“Is this the line for the Mona Lisa?” the older woman behind me asked as her husband moved up and down the snaking procession of people asking anyone who looked like an official Louvre employee if they’d actually made it to their destination.
There we stood, eyes alighting upon the gorgeous glass Pyramide du Louvre that is the iconic “You are here” sign for the magnificent museum. It was 8:52 a.m. and the line tripled, then quadrupled, then trickled well past the initial security screen and out into the rainy morning.

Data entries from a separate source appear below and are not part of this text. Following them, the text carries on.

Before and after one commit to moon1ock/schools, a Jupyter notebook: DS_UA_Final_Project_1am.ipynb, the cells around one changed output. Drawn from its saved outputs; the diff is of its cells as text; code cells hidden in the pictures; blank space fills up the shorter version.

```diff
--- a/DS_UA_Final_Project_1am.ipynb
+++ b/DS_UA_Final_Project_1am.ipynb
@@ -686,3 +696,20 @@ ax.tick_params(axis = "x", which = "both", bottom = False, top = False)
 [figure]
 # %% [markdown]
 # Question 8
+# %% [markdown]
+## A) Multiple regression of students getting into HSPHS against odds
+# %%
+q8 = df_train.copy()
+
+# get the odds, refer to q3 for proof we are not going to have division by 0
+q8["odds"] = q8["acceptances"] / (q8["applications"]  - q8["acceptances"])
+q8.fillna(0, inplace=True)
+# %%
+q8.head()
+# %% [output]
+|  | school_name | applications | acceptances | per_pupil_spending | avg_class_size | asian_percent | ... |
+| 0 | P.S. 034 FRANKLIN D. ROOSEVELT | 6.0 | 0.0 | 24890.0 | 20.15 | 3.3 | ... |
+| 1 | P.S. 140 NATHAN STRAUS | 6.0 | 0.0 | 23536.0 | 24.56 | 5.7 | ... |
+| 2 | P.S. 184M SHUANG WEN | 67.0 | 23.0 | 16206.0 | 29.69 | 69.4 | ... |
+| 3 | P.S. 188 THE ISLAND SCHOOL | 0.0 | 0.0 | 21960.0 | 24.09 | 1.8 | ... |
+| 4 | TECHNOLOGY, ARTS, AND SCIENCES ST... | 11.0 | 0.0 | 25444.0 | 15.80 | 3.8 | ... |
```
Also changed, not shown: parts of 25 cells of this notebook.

We had arrived, nearly ten minutes early in fact, for our 9 a.m. appointment. We’d done everything in our power to ensure such a meeting took place—bought our tickets in advance, made reservations online, left nothing to chance.
However, I. M. Pei’s architectural wonder could not convince those of us who had another sort of iconic masterpiece in mind that we’d not screwed this all up and would be stuck in a line that led to, well, not what we came to see.

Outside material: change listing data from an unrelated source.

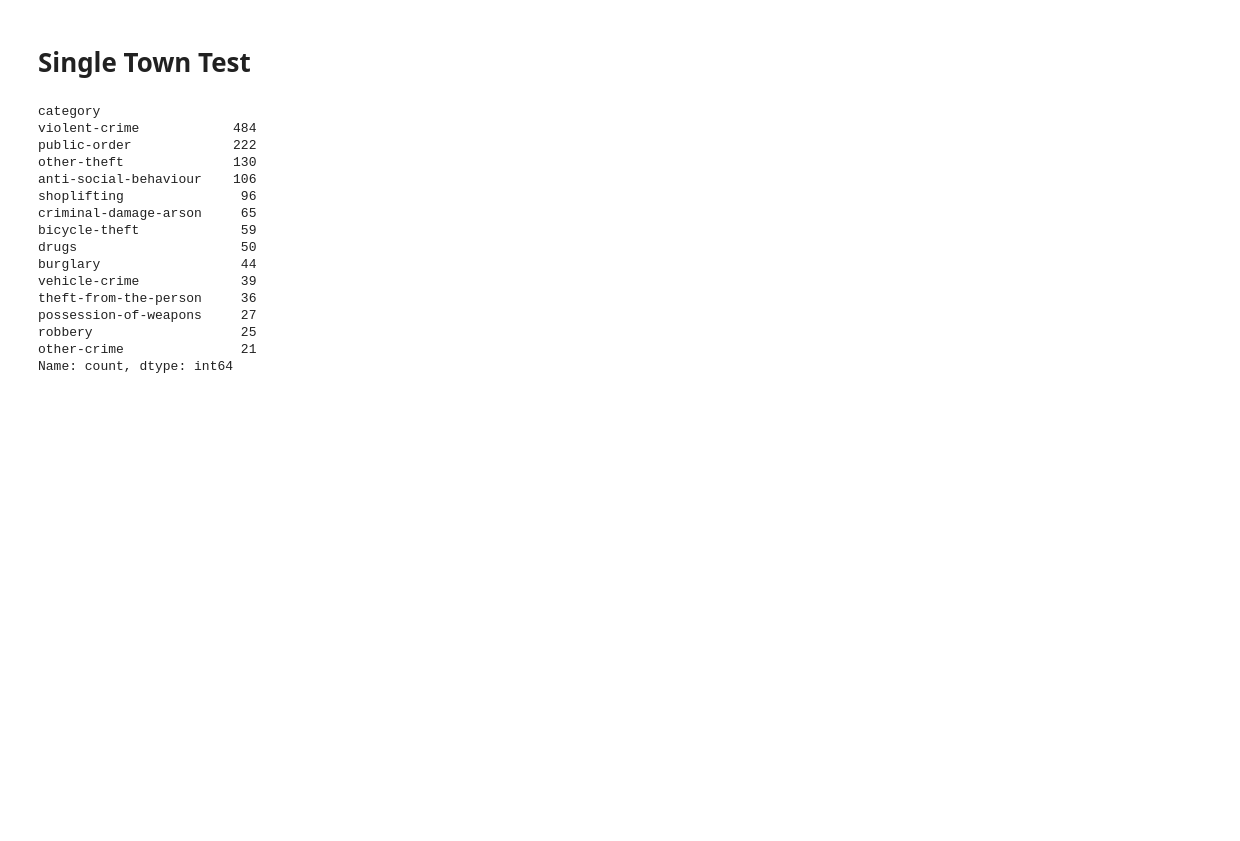
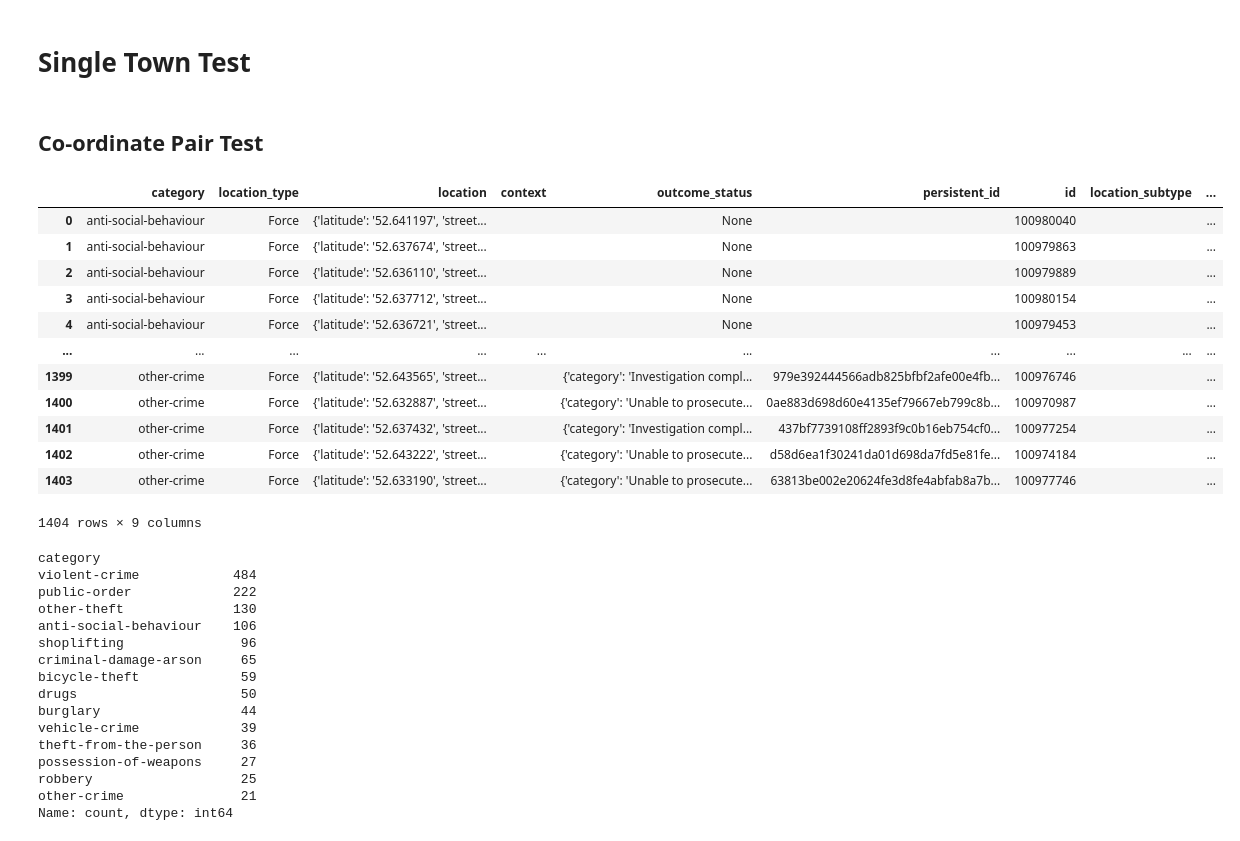
Before and after one commit to willbanny/Location-Analysis, a Jupyter notebook: crime_data/crime_data_notebooks/Crime_Data_Test_Book.ipynb, the cells around one changed output. Saved outputs shown, nothing was run; the diff lists cells and outputs as text; code cells hidden in the pictures; blank space fills up the shorter version.

```diff
--- a/crime_data/crime_data_notebooks/Crime_Data_Test_Book.ipynb
+++ b/crime_data/crime_data_notebooks/Crime_Data_Test_Book.ipynb
@@ -10,10 +10,28 @@ import requests
 # Single Town Test
 # %%
 url = 'https://data.police.uk/api/crimes-street/all-crime?lat=52.639969&lng=-1.129966&date=2022-04'
+# %% [markdown]
+## Co-ordinate Pair Test
 # %%
 response = requests.get(url)
 # %%
 test_df = pd.DataFrame(response.json())
+# %%
+test_df
+# %% [output]
+|  | category | location_type | location | context | outcome_status | persistent_id | id | location_subtype | ... |
+| 0 | anti-social-behaviour | Force | {'latitude': '52.641197', 'street... |  | None |  | 100980040 |  | ... |
+| 1 | anti-social-behaviour | Force | {'latitude': '52.637674', 'street... |  | None |  | 100979863 |  | ... |
+| 2 | anti-social-behaviour | Force | {'latitude': '52.636110', 'street... |  | None |  | 100979889 |  | ... |
+| 3 | anti-social-behaviour | Force | {'latitude': '52.637712', 'street... |  | None |  | 100980154 |  | ... |
+| 4 | anti-social-behaviour | Force | {'latitude': '52.636721', 'street... |  | None |  | 100979453 |  | ... |
+| ... | ... | ... | ... | ... | ... | ... | ... | ... | ... |
+| 1399 | other-crime | Force | {'latitude': '52.643565', 'street... |  | {'category': 'Investigation compl... | 979e392444566adb825bfbf2afe00e4fb... | 100976746 |  | ... |
+| 1400 | other-crime | Force | {'latitude': '52.632887', 'street... |  | {'category': 'Unable to prosecute... | 0ae883d698d60e4135ef79667eb799c8b... | 100970987 |  | ... |
+| 1401 | other-crime | Force | {'latitude': '52.637432', 'street... |  | {'category': 'Investigation compl... | 437bf7739108ff2893f9c0b16eb754cf0... | 100977254 |  | ... |
+| 1402 | other-crime | Force | {'latitude': '52.643222', 'street... |  | {'category': 'Unable to prosecute... | d58d6ea1f30241da01d698da7fd5e81fe... | 100974184 |  | ... |
+| 1403 | other-crime | Force | {'latitude': '52.633190', 'street... |  | {'category': 'Unable to prosecute... | 63813be002e20624fe3d8fe4abfab8a7b... | 100977746 |  | ... |
+1404 rows × 9 columns
 # %%
 crime_category = test_df[['category']]
 # %%
```
Also changed, not shown: parts of 27 cells of this notebook.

It turned out that EVERYONE was in line for a visit with La Gioconda, and we’d totally done the right thing. Those of us with advance tickets and reservations for the very first slot of the day trotted right through, up the stairs, up more stairs, and then some more, and one more flight just to make sure.
The museum docent that I stopped to talk to at the top of the stairs said that in half an hour those stairs would be packed with people waiting, waiting, waiting. Some might wait for three hours for a glimpse at the beauty beyond the doorway.

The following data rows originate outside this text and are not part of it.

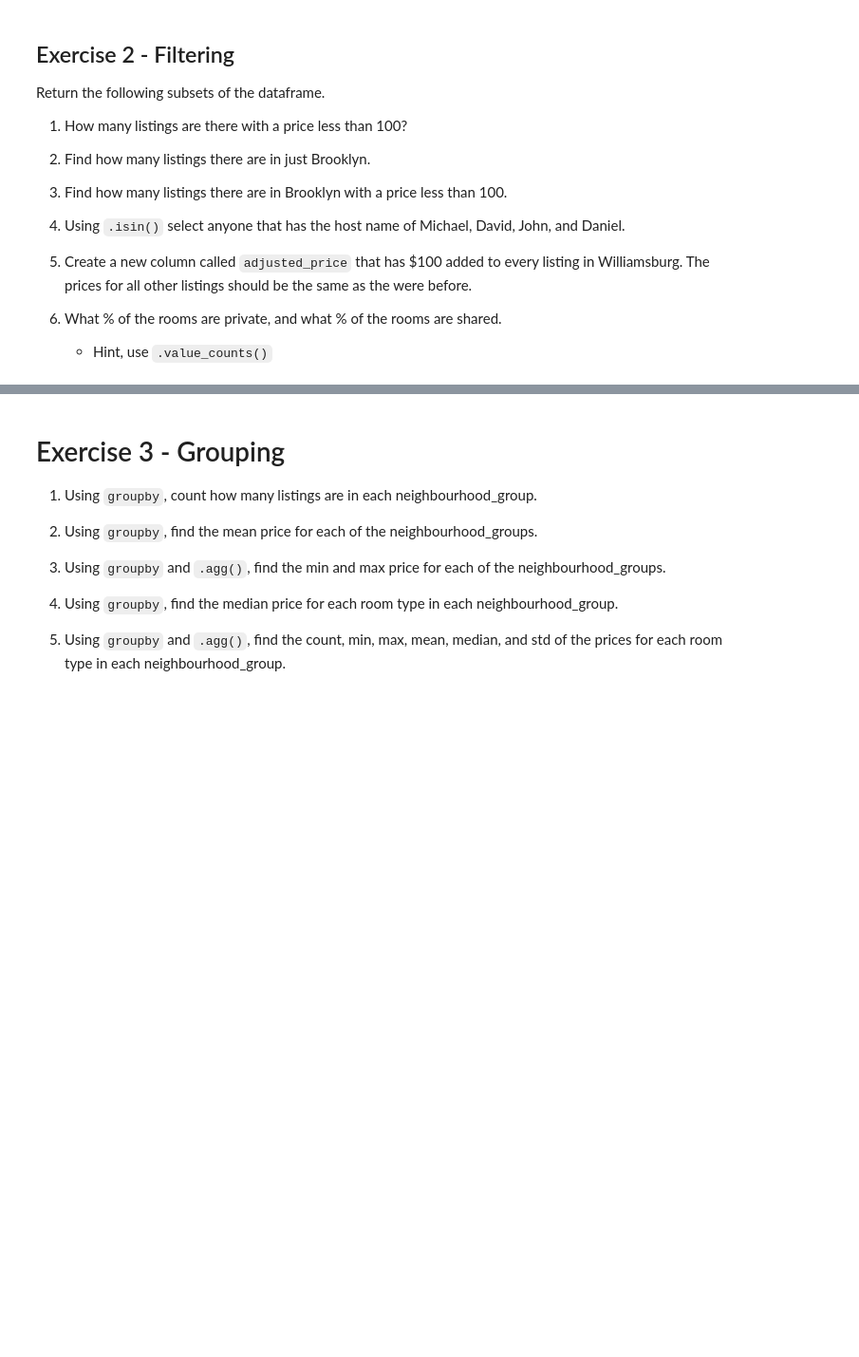
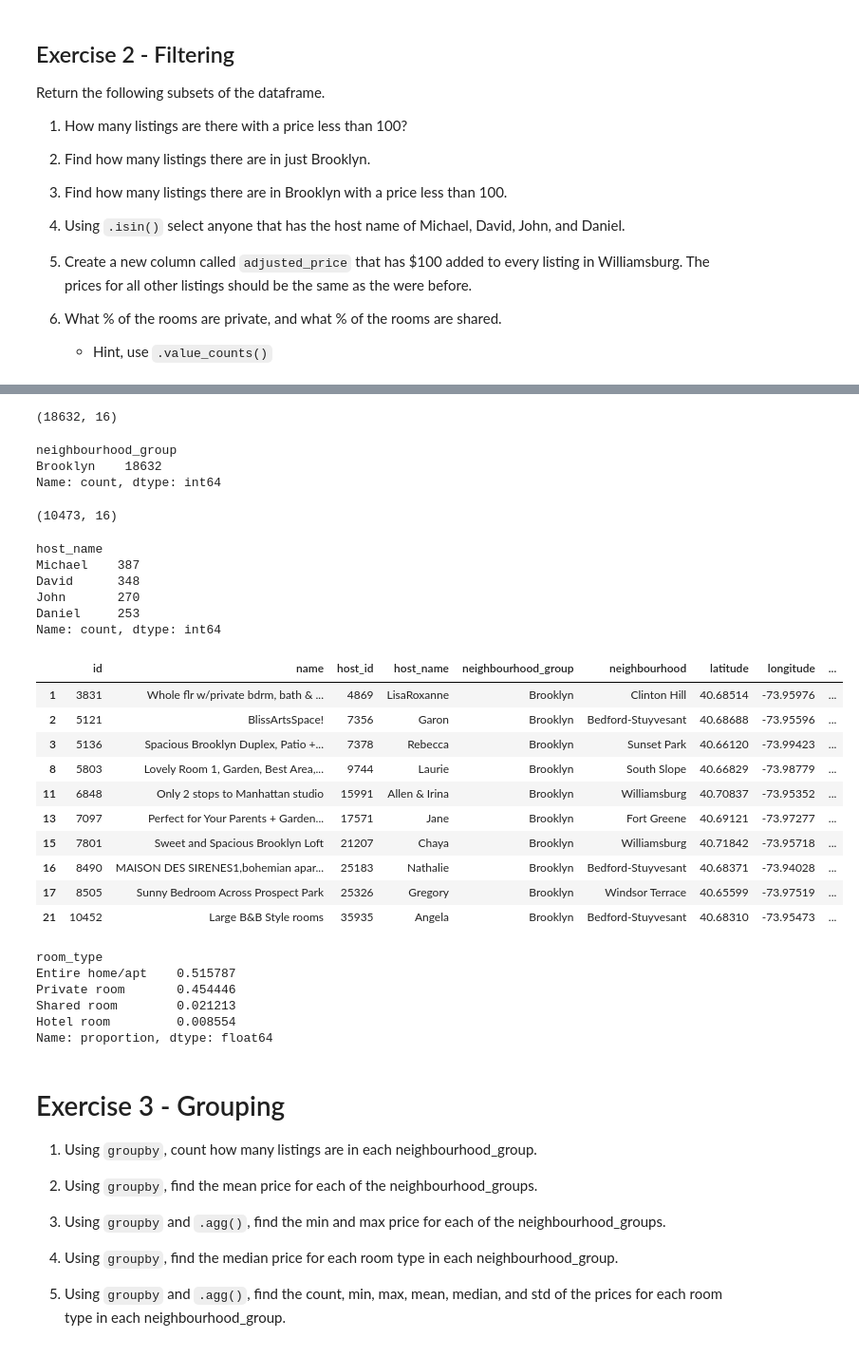
Before and after one commit to tsunar2002/ds-fall-2025-tue, a Jupyter notebook: Week-01-Pandas/exercise/oleksii-sudarin-exercise-week-01.ipynb, the cells around one changed output, grey strips where cells are left out. Shown at 95% size. Drawn from its saved outputs; the diff is of its cells as text; code cells hidden in the pictures; blank space fills up the shorter version.

```diff
--- a/Week-01-Pandas/exercise/oleksii-sudarin-exercise-week-01.ipynb
+++ b/Week-01-Pandas/exercise/oleksii-sudarin-exercise-week-01.ipynb
@@ -42,16 +53,62 @@ Return the following subsets of the dataframe.
 # %%
 # 2. Make a new DataFrame of listings in Brooklyn named `df_bk`
 # and find how many listings in just Brooklyn.
+is_brooklyn = df['neighbourhood_group'] == 'Brooklyn'
+df_bk = df[is_brooklyn].copy()
+print(df_bk.shape)
+df_bk['neighbourhood_group'].value_counts()
+# %% [output]
+(18632, 16)
+neighbourhood_group
+Brooklyn    18632
+Name: count, dtype: int64
 # %%
 # 3. Find how many listings there are in Brooklyn with a price less than 100.
+df_bk_under_100 = df[is_brooklyn & price_less_than_100].copy()
+df_bk_under_100.shape
+# %% [output]
+(10473, 16)
 # %%
 # 4. Using `.isin()` select anyone that has the host name of Michael, David, John, and Daniel.
 # How many total are there that have those names
+four_host_names = df['host_name'].isin(['Michael', 'David', 'John', 'Daniel'])
+df_hosts = df[four_host_names]
+df_hosts['host_name'].value_counts()
+# %% [output]
+host_name
+Michael    387
+David      348
+John       270
+Daniel     253
+Name: count, dtype: int64
 # %%
 # 5. Create a new column called `adjusted_price` that has $100 added to every listing in Williamsburg.
 # The prices for all other listings should be the same as the were before.
+is_williamsburg = df['neighbourhood'] == 'Williamsburg'
+df['adjusted_price'] = np.where(is_williamsburg, df['price'] + 100, df['price'])
+df[is_brooklyn].head(10)
+# %% [output]
+|  | id | name | host_id | host_name | neighbourhood_group | neighbourhood | latitude | longitude | ... |
+| 1 | 3831 | Whole flr w/private bdrm, bath & ... | 4869 | LisaRoxanne | Brooklyn | Clinton Hill | 40.68514 | -73.95976 | ... |
+| 2 | 5121 | BlissArtsSpace! | 7356 | Garon | Brooklyn | Bedford-Stuyvesant | 40.68688 | -73.95596 | ... |
+| 3 | 5136 | Spacious Brooklyn Duplex, Patio +... | 7378 | Rebecca | Brooklyn | Sunset Park | 40.66120 | -73.99423 | ... |
+| 8 | 5803 | Lovely Room 1, Garden, Best Area,... | 9744 | Laurie | Brooklyn | South Slope | 40.66829 | -73.98779 | ... |
+| 11 | 6848 | Only 2 stops to Manhattan studio | 15991 | Allen & Irina | Brooklyn | Williamsburg | 40.70837 | -73.95352 | ... |
+| 13 | 7097 | Perfect for Your Parents + Garden... | 17571 | Jane | Brooklyn | Fort Greene | 40.69121 | -73.97277 | ... |
+| 15 | 7801 | Sweet and Spacious Brooklyn Loft | 21207 | Chaya | Brooklyn | Williamsburg | 40.71842 | -73.95718 | ... |
+| 16 | 8490 | MAISON DES SIRENES1,bohemian apar... | 25183 | Nathalie | Brooklyn | Bedford-Stuyvesant | 40.68371 | -73.94028 | ... |
+| 17 | 8505 | Sunny Bedroom Across Prospect Park | 25326 | Gregory | Brooklyn | Windsor Terrace | 40.65599 | -73.97519 | ... |
+| 21 | 10452 | Large B&B Style rooms | 35935 | Angela | Brooklyn | Bedford-Stuyvesant | 40.68310 | -73.95473 | ... |
 # %%
 # 6. What % of the rooms are private, and what % of the rooms are shared.
+df['room_type'].value_counts(normalize=True)
+# %% [output]
+room_type
+Entire home/apt    0.515787
+Private room       0.454446
+Shared room        0.021213
+Hotel room         0.008554
+Name: proportion, dtype: float64
 # %% [markdown]
 # Exercise 3 - Grouping
 
```
Also changed, not shown: parts of 19 cells of this notebook.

So, I stopped talking and scurried toward the magnificent Galerie Médicis where she stood, glassed-in, amongst some of the most spectacular paintings in the history of art.
Dwarfed by the size and absolute divinity of the 24-panel Marie de’ Medici Cycle painted by Rubens 400 years ago, there she sat, roped off, barely visible. Visitors, fifty or so at a time, were let past the ropes that kept them penned back from her as well.
With that, the stopwatch began.
That was all the time you had in her presence.
Time enough to click a selfie, take a picture or two, and then—poof—all the anticipation and work put in to stand even in her vicinity was over.
It was the most magnificent moment of my life.
No woman on this Earth is more mysterious and sought-after than the Mona Lisa. From obscurity to utter obsession, the world has latched itself upon this simple portrait. Everyone seems willing to speculate on her identity and nobody really knows who she is.
I spent far more time with her in other places—hours and hours at Clos Lucé and in da Vinci’s gardens at Amboise.
However, that one minute proved one thing to me—that this glorious goddess with whom women crave a moment and men desire with the greatest of passion is a vessel for immeasurable power.
While men wage war on the Earth, she conquers the mind. Her territory, her imperialism, lies within.
And so, Woman On The Wall seeks to explore the true identity of La Gioconda, this woman who has inexplicably captured our hearts, as she watches over the world.